(Dataset items)
───

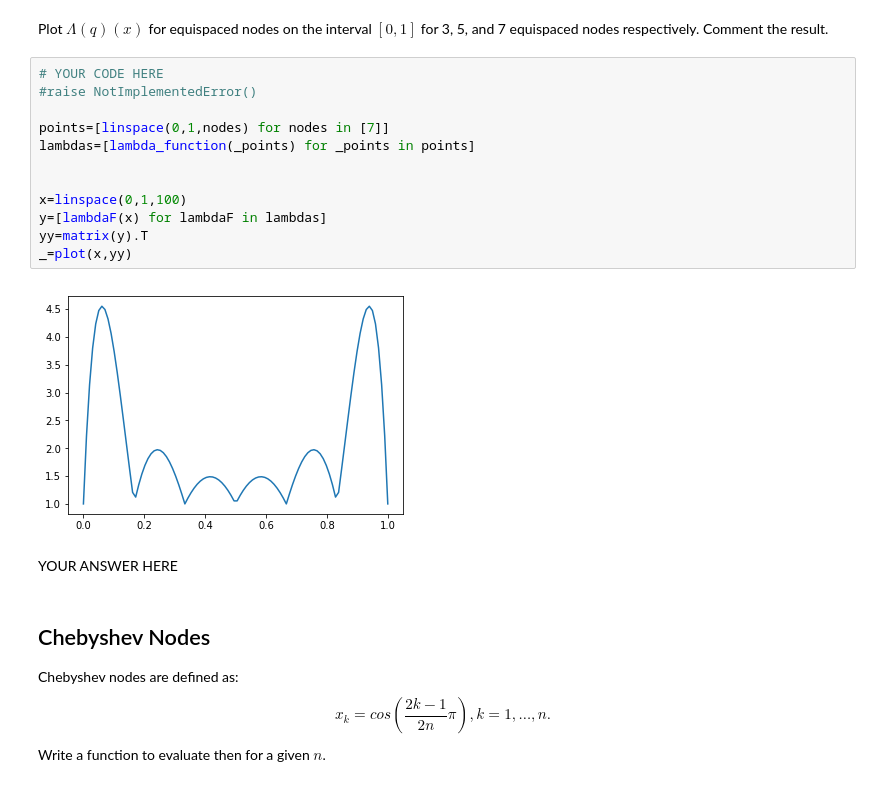
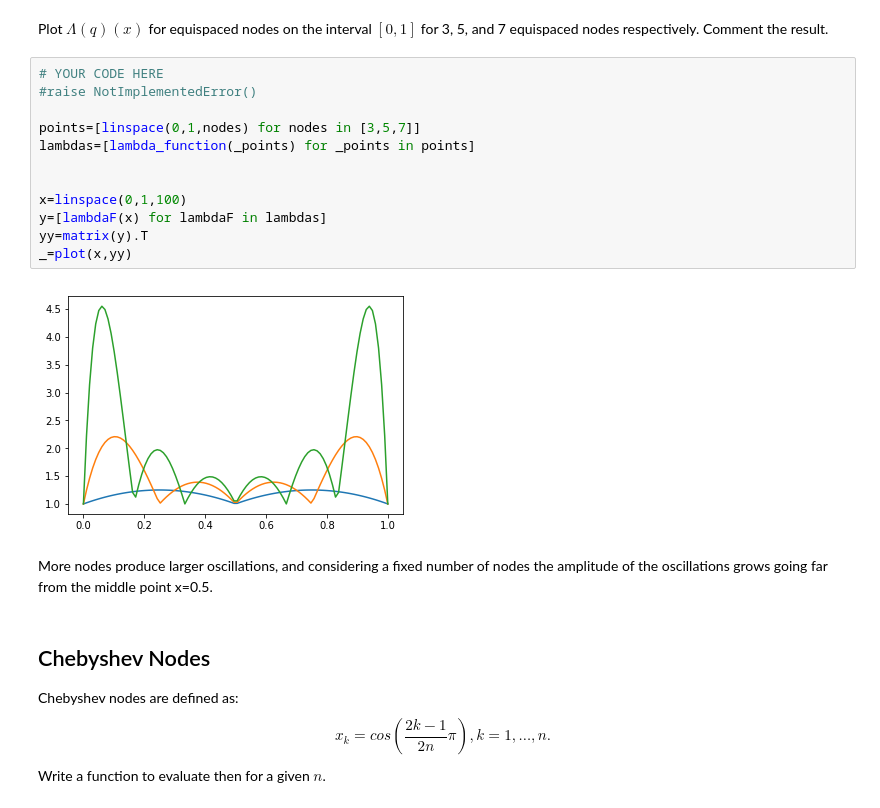
Before and after one commit to postaxmi/P1.4_seed, a Jupyter notebook: assignments/00_Basics/D2-exercises.ipynb, the cells around one changed output. Cells and saved outputs as stored; diff of their text form.

```diff
--- a/assignments/00_Basics/D2-exercises.ipynb
+++ b/assignments/00_Basics/D2-exercises.ipynb
@@ -54,19 +54,19 @@ Plot $\Lambda(q)(x)$ for equispaced nodes on the interval $[0,1]$ for 3, 5, and
 # %%
 # YOUR CODE HERE
 #raise NotImplementedError()
 
-points=[linspace(0,1,nodes) for nodes in [7]]
+points=[linspace(0,1,nodes) for nodes in [3,5,7]]
 lambdas=[lambda_function(_points) for _points in points]
 
 
 x=linspace(0,1,100)
 y=[lambdaF(x) for lambdaF in lambdas]
 yy=matrix(y).T
 _=plot(x,yy)
 # %% [output]
-[figure, old version]
+[figure, new version]
-# %% [markdown]
-YOUR ANSWER HERE
+# %% [markdown]
+More nodes produce larger oscillations, and considering a fixed number of nodes the amplitude of the oscillations grows going far from the middle point x=0.5.
 # %% [markdown]
 ## Chebyshev Nodes
 
```
Also changed, not shown: parts of 29 cells of this notebook, 1 other file.
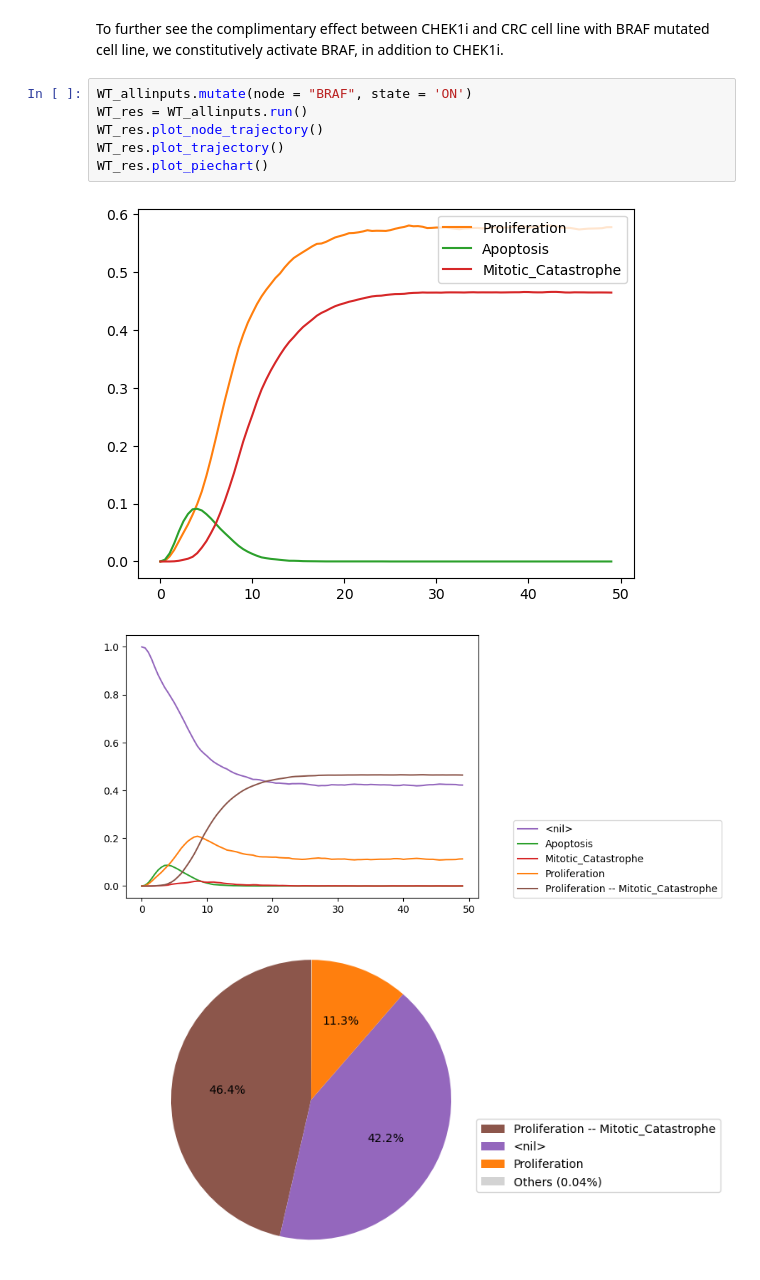
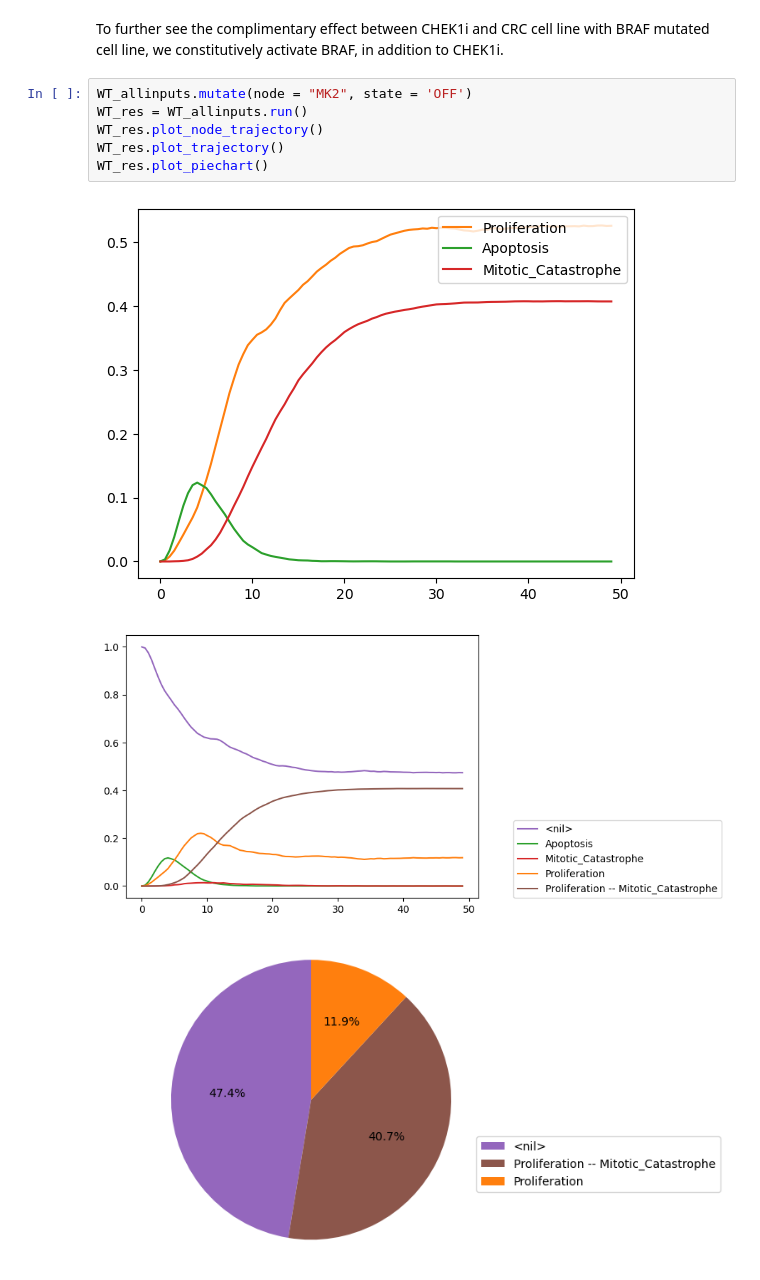
Before and after one commit to saran-pankaew/CRC_model, a Jupyter notebook: model_repository/20230413/ModelAnalysis_CRC_20230413.ipynb, the cells around one changed output. Drawn from its saved outputs; the diff is of its cells as text.

```diff
--- a/model_repository/20230413/ModelAnalysis_CRC_20230413.ipynb
+++ b/model_repository/20230413/ModelAnalysis_CRC_20230413.ipynb
@@ -87,12 +87,12 @@ WT_res.plot_piechart()
 # %% [markdown]
 To further see the complimentary effect between CHEK1i and CRC cell line with BRAF mutated cell line, we constitutively activate BRAF, in addition to CHEK1i.
 # %%
-WT_allinputs.mutate(node = "BRAF", state = 'ON')
+WT_allinputs.mutate(node = "MK2", state = 'OFF')
 WT_res = WT_allinputs.run()
 WT_res.plot_node_trajectory()
 WT_res.plot_trajectory()
 WT_res.plot_piechart()
 # %% [output]
-[figure, old version]
+[figure, new version]
-[figure, old version]
+[figure, new version]
-[figure, old version]
+[figure, new version]
```
Also changed, not shown: parts of 2 cells of this notebook, 2 other files.
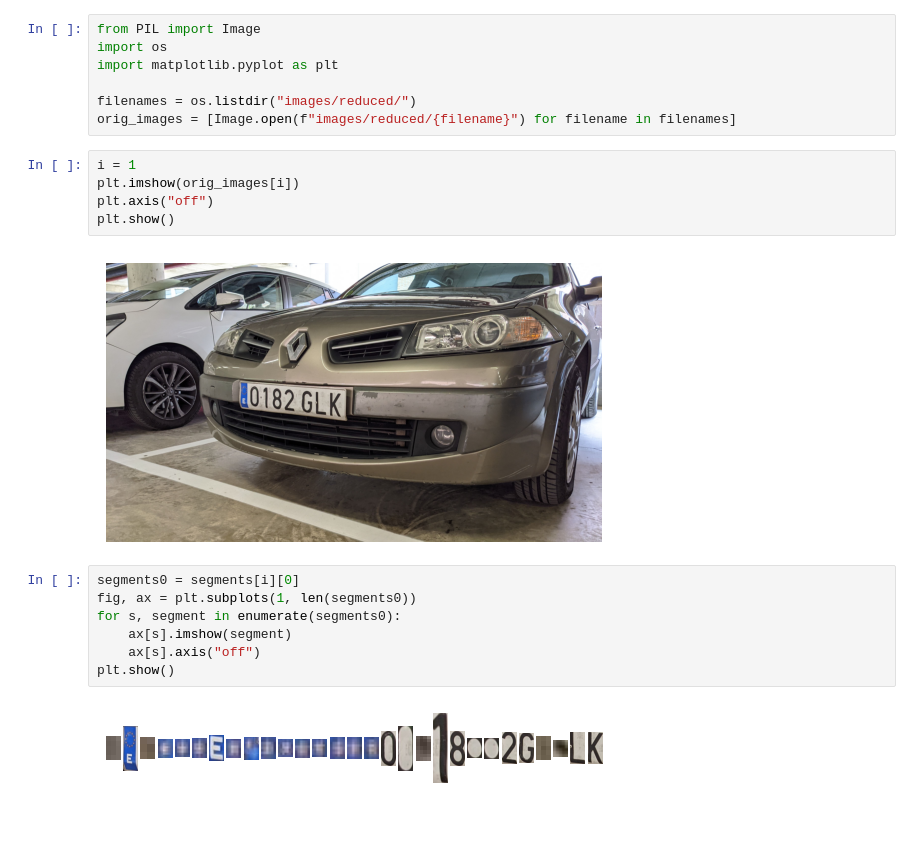
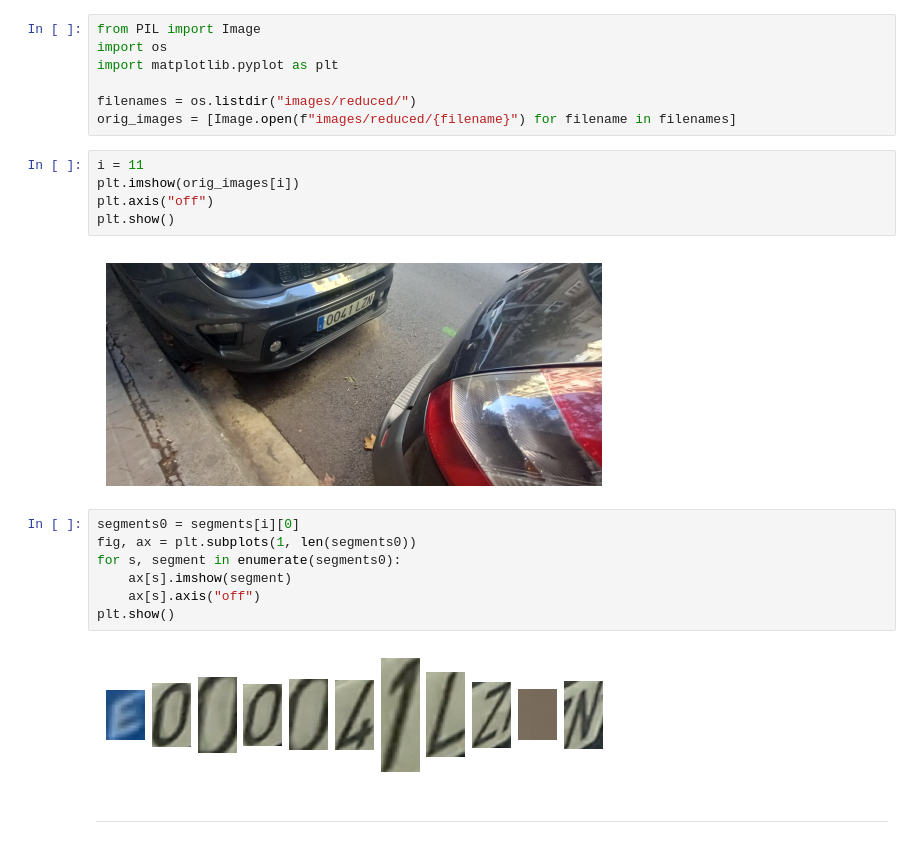
Before and after one commit to marinocom/ANPR-GIA, a Jupyter notebook: example.ipynb, the cells around one changed output. Drawn from its saved outputs; the diff is of its cells as text.

```diff
--- a/example.ipynb
+++ b/example.ipynb
@@ -30,12 +30,12 @@ import matplotlib.pyplot as plt
 filenames = os.listdir("images/reduced/")
 orig_images = [Image.open(f"images/reduced/{filename}") for filename in filenames]
 # %%
-i = 1
+i = 11
 plt.imshow(orig_images[i])
 plt.axis("off")
 plt.show()
 # %% [output]
-[figure, old version]
+[figure, new version]
 # %%
 segments0 = segments[i][0]
 fig, ax = plt.subplots(1, len(segments0))
@@ -44,4 +44,6 @@ for s, segment in enumerate(segments0):
 	ax[s].axis("off")
 plt.show()
 # %% [output]
-[figure, old version]
+[figure, new version]
+# %% [markdown]
+---
```
Also changed, not shown: parts of 8 cells of this notebook, 1 other file.
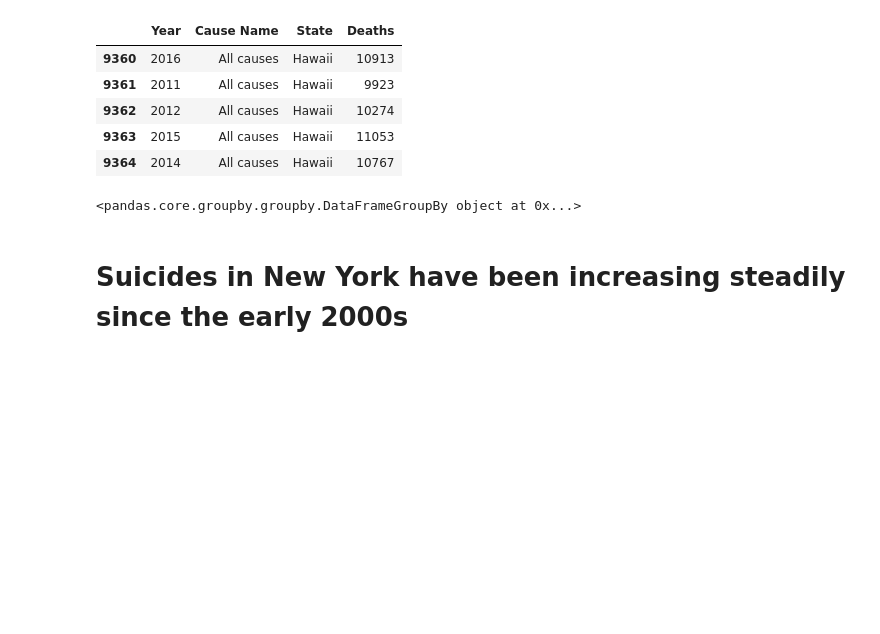
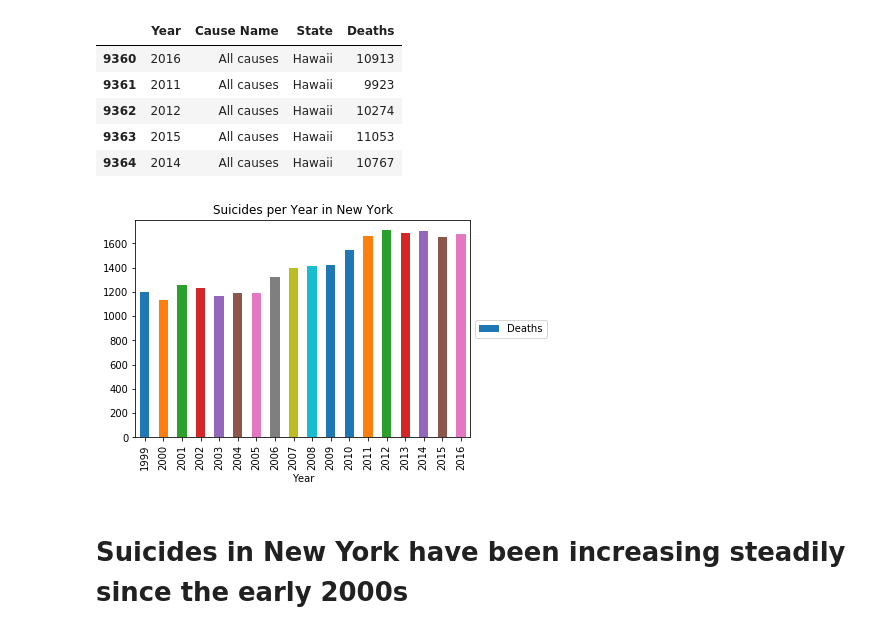
Before and after one commit to mhernandezit/is362_final_project, a Jupyter notebook: Final_Notebook.ipynb, the cells around one changed output. Saved outputs shown, nothing was run; the diff lists cells and outputs as text; code cells hidden in the pictures; blank space fills up the shorter version.

```diff
--- a/Final_Notebook.ipynb
+++ b/Final_Notebook.ipynb
@@ -70,16 +70,16 @@ agg_data.head(5)
 | 9362 | 2012 | All causes | Hawaii | 10274 |
 | 9363 | 2015 | All causes | Hawaii | 11053 |
 | 9364 | 2014 | All causes | Hawaii | 10767 |
-# %%
-suc_data.groupby(['Year','State'])
-# %% [output]
-<pandas.core.groupby.groupby.DataFrameGroupBy object at 0x...>
+# %%
+suc_ny_data = suc_data[suc_data['State'].str.contains("New York")]
 # %%
 f = plt.figure()
-plt.title('Suicides per Year per State', color='black')
-suc_data.groupby(['Year','State']).plot(kind='bar', x="Year", y="Deaths", ax=f.gca())
+plt.title('Suicides per Year in New York', color='black')
+suc_ny_data.sort_values(by=['Year']).plot(kind='bar', x="Year", y="Deaths", ax=f.gca())
 plt.legend(loc='center left', bbox_to_anchor=(1, 0.5))
 plt.show()
+# %% [output]
+[figure, added]
 # %% [markdown]
 # Suicides in New York have been increasing steadily since the early 2000s
 # %% [markdown]
```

───

→ BRIEF:
Only a number is needed here: the count of lines above that hold the string "points".

→ RESULT OF THE EXERCISE:
3